Screen Shot 2014-07-09 at 20.31.14With the pressure that owners, boards of directors and fans seem to put on their managers in modern football growing year by year, managerial cycles seem to become shorter and shorter. Consequently, it’s now harder to become a so-called managerial heavyweight: a manager who instils respect and awe – mixed with a mild dose of fear – when someone as much as mentions their name; someone, in short, like Louis van Gaal.

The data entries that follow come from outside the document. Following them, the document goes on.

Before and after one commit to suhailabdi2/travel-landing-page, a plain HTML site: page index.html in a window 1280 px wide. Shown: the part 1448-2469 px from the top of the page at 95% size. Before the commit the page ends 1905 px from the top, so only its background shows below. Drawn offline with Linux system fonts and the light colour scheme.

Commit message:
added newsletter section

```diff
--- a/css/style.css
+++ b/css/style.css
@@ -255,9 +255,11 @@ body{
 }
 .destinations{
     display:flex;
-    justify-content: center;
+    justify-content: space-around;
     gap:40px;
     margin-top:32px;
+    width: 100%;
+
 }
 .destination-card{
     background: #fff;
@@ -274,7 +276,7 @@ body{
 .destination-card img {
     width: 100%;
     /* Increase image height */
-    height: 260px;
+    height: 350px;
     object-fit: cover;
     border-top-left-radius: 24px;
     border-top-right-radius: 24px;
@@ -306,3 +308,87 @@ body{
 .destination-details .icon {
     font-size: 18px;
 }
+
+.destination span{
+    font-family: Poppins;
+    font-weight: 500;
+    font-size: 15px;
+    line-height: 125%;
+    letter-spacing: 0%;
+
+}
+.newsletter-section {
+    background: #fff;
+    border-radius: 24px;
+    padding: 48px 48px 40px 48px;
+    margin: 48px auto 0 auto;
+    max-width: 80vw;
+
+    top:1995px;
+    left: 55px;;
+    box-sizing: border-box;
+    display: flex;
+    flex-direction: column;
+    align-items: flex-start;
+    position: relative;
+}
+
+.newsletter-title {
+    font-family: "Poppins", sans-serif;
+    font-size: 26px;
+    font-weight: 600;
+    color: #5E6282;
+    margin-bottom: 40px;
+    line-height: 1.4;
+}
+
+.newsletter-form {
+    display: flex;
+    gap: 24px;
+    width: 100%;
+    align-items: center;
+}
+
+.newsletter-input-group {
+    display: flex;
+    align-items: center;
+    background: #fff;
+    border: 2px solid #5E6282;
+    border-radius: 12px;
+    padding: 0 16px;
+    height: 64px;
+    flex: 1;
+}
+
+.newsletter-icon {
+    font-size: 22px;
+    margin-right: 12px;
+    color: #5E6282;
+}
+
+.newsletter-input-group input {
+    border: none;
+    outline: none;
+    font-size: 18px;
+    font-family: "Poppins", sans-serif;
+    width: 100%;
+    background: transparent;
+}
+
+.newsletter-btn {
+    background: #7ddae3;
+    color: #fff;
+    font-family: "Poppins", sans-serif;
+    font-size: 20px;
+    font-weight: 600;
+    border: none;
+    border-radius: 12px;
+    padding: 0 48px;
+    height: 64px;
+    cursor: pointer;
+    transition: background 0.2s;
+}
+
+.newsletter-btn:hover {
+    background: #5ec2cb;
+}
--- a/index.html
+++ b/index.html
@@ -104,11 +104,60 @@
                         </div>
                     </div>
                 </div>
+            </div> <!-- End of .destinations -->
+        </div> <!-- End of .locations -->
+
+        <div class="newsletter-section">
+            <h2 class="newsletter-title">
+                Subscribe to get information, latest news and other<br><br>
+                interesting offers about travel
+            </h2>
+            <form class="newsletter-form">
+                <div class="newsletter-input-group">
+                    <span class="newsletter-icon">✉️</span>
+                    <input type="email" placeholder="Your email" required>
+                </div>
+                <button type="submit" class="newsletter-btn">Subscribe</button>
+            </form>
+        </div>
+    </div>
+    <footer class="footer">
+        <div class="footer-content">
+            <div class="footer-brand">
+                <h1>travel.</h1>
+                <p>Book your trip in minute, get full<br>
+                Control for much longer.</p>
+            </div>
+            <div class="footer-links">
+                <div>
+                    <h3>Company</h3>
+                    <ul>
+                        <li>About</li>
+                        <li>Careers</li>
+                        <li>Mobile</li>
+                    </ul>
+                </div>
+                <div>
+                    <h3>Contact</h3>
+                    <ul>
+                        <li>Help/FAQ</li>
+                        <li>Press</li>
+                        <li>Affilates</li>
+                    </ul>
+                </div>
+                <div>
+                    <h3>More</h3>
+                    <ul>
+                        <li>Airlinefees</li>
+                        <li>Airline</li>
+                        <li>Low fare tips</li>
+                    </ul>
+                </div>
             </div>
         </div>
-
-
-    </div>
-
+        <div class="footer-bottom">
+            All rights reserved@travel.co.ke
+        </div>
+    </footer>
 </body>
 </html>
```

Van Gaal started in his career at Ajax in the Netherlands in the early 1990s. His Ajax side achieved world fame in 1995, when the Amsterdam based outfit won the Champions League with a squad comprising mainly of youth academy graduates and other technically gifted players, cleverly bought for relatively low transfer fees. In 1996, Van Gaal’s Ajax reached the final of the Champions League again. This time they lost after penalties against Juventus.

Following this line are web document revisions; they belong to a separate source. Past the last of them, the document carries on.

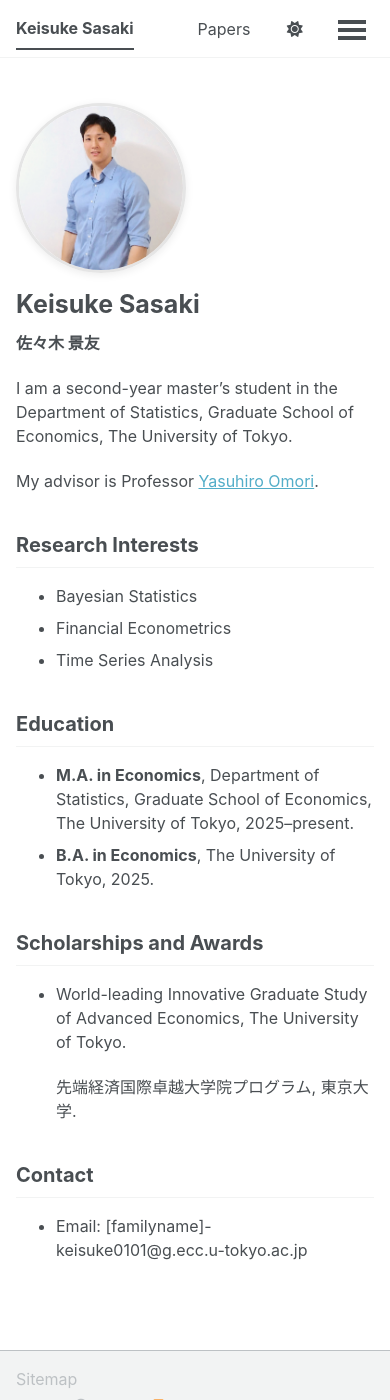
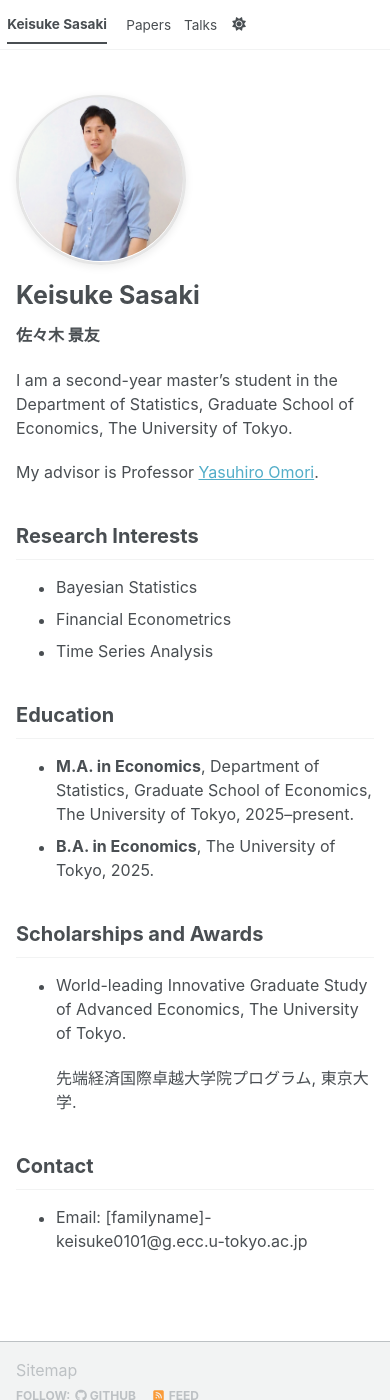
Before and after one commit to ksasaki-stats/ksasaki-stats.github.io, a Jekyll site: the page built from _pages/about.md, in a window 390 px wide and 1400 px high. Built offline with Jekyll 4.4.1, drawn with Linux system fonts in a browser that asks for light colours; a script bundle is joined from its source files by our own code; library files that are not in the unit come from our copies.

Commit message:
Improve mobile navigation spacing

```diff
--- a/assets/css/main.scss
+++ b/assets/css/main.scss
@@ -41,3 +41,26 @@
     "vendor/font-awesome/solid",
     "vendor/font-awesome/brands"
 ;
+
+@media screen and (max-width: 600px) {
+  .masthead__inner-wrap {
+    padding: 0.35em 0.45em;
+  }
+
+  .greedy-nav {
+    min-width: 0;
+  }
+
+  .greedy-nav a {
+    margin: 0 0.4rem;
+    font-size: 0.85rem;
+  }
+
+  .masthead__menu-item--lg {
+    padding-right: 0.4em;
+  }
+
+  .greedy-nav .visible-links #theme-toggle a {
+    width: 18px;
+  }
+}
```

His achievements at Ajax did not go unnoticed though, and in 1997, Van Gaal joined Spanish side Barcelona after his contract with Ajax had run down. There, he would go on to win two league titles and the Copa del Rey.

In 2000, Van Gaal became manager of the Dutch national team, but when the Netherlands failed to qualify for the World Cup in 2002, he resigned. Luckily, Barcelona took him back. Unluckily, Van Gaal’s second stint in Spain was much less successful than his first. He didn’t even finish the season.

This was a delicate moment in Van Gaal’s career. In a way, it was make or break. Yes, he had been successful at Ajax, and miraculously, he had won the Champions League. Yes, he had had some success at Barcelona. But he had failed as an international manager, and he had failed when the Spanish giants had taken him back. All in all, Van Gaal’s place on the managerial spectrum wasn’t quite clear.
It would take until 2009, when Van Gaal returned to the international spotlight after a period of time spent in relative anonymity, until football got its answer. Van Gaal had won the Dutch title with relatively small club AZ Alkmaar – no easy in feat in a league historically dominated by the likes of Ajax and PSV Eindhoven – and was now in charge of one of the biggest clubs in the world: German giants Bayern Munich.

Van Gaal’s Bayern side won the German title and reached the final of the Champions League in 2010. Later, in 2013, when Bayern Munich won Europe’s biggest prize under the leadership of Van Gaal’s successor Jupp Heynckes, the Dutch manager would claim that it was him who had laid the foundations of Bayern’s future success. While this remark might sound arrogant and pompous, it is also true in many ways. Many aspects of the style of play employed by Bayern were inspired by Van Gaal’s trademark ‘philosophy’ – the attacking tactics inspired by the Dutch ‘Total Football’ employed by Johan Cruyff and his colleagues in the 1970s.

In fact, the same could be said about Barcelona, whose former manager Pep Guardiola was coached by Van Gaal when he was still a player at the Spanish side. Guardiola, who now manages Bayern Munich, would at one point revolutionise football management and football tactics, but he learned the trade from Van Gaal in the late 1990s, when he was already thinking about his future career. And it wasn’t just Guardiola who Van Gaal mentored during his time at Barcelona. Current Chelsea manager Jose Mourinho – then just promoted from the position of club translator – was Van Gaal’s assistant.By now, Van Gaal has removed all doubts: he is not some pretender who managed to do what he has done merely because luck was on his side. He is one of those rare giants of the game. A quick look at some of Europe’s top sides will prove that. Thus, any club able to employ Louis van Gaal should count themselves fortunate to do so. And in the case of Manchester United, this fortune seems to go both ways, as the Dutch legend recently stated in an interview that he regards Manchester United as ‘the biggest club in the world’.

Not too long ago, Van Gaal announced he had two ambitions left. He wanted to manage a team during a World Cup, and he wanted to manage a team in the Premier League. His first ambition has been fulfilled. United are able to offer Van Gaal chance to fulfil his second ambition. And as we know now, United could do worse. Louis van Gaal is a managerial heavyweight.

For more articles on Louis van Gaal but Dutch football experts, as well as an in-depth review of our season, get the RoM Season review. All profit to Trafford Macmillan.




------------
The RoM 2016-17 Season Preview is available for just £5. It includes an EXCLUSIVE interview with Mikael Silvestre, a Q&A with the country's top journalists about our transfer targets, articles by brilliant United writers, and so much more. All profit goes to Trafford Macmillan so please support this fantastic cause.